## EXERCISE OBJECTIVE
Print the entries in full, word for word, but not the pictures.

## PROVIDED DATA
----------
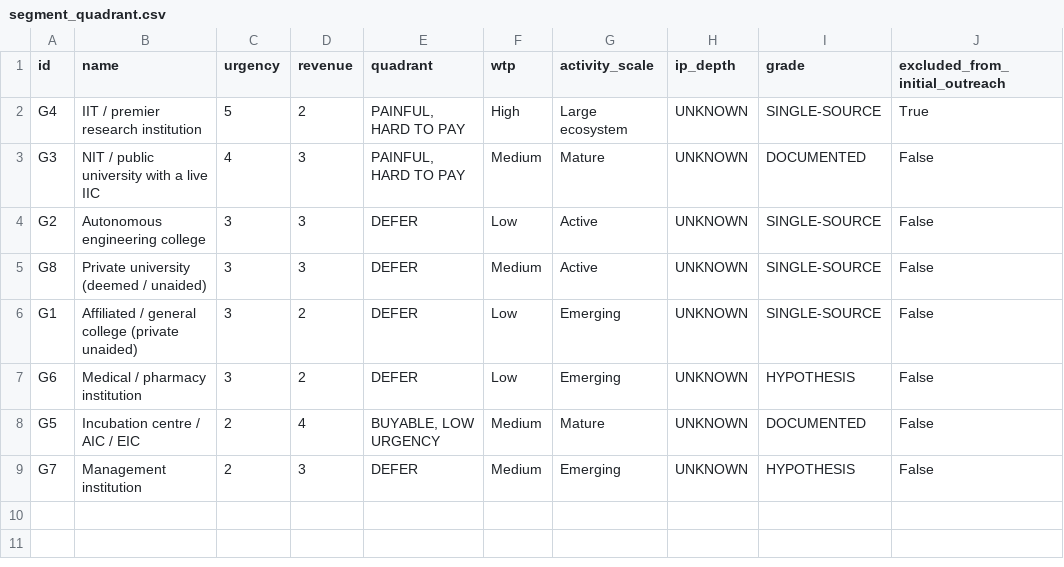
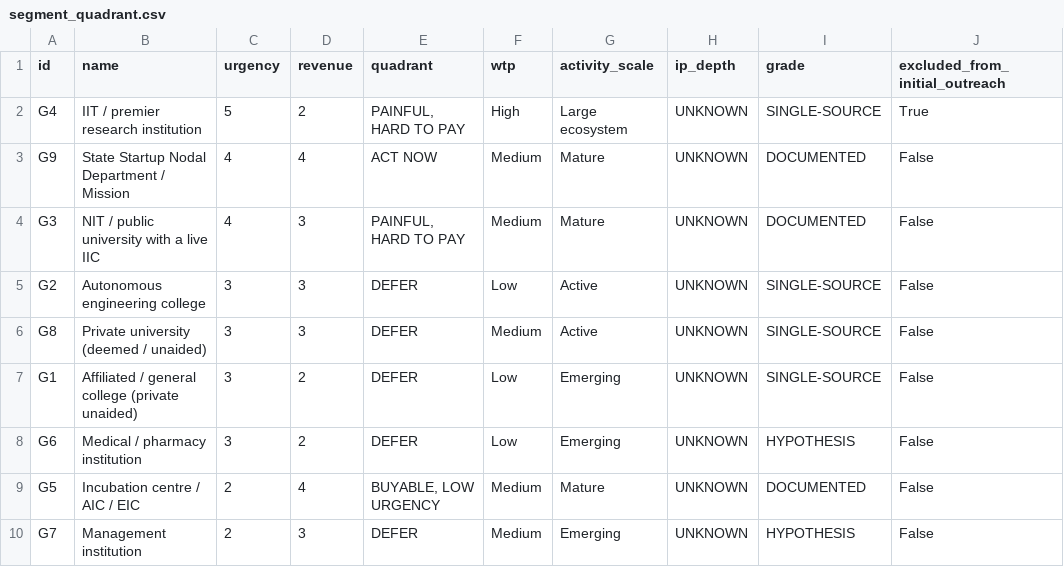
Before and after one commit to bhuwanb23/startuphub, a CSV file: docs/research/_exports/phase45/segment_quadrant.csv, drawn as a sheet; the diff names each change by its address in the sheet, - before the commit and + after, or states it on an @@ line.

```diff
--- a/docs/research/_exports/phase45/segment_quadrant.csv
+++ b/docs/research/_exports/phase45/segment_quadrant.csv
+row 3: G9 | State Startup Nodal Department / Mission | 4 | 4 | ACT NOW | Medium | Mature | UNKNOWN | DOCUMENTED | False
```
Also changed, not shown: docs/research/_exports/phase45/module_fit.csv, docs/research/_exports/phase45/segmentation_matrix.csv, 9 other files.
----------
## PROBLEM SOLUTION
Before and after one commit to bhuwanb23/startuphub, a CSV file: docs/research/_exports/phase45/segment_quadrant.csv, drawn as a sheet; the diff names each change by its address in the sheet, - before the commit and + after, or states it on an @@ line.

```diff
--- a/docs/research/_exports/phase45/segment_quadrant.csv
+++ b/docs/research/_exports/phase45/segment_quadrant.csv
+row 3: G9 | State Startup Nodal Department / Mission | 4 | 4 | ACT NOW | Medium | Mature | UNKNOWN | DOCUMENTED | False
```
Also changed, not shown: docs/research/_exports/phase45/module_fit.csv, docs/research/_exports/phase45/segmentation_matrix.csv, 9 other files.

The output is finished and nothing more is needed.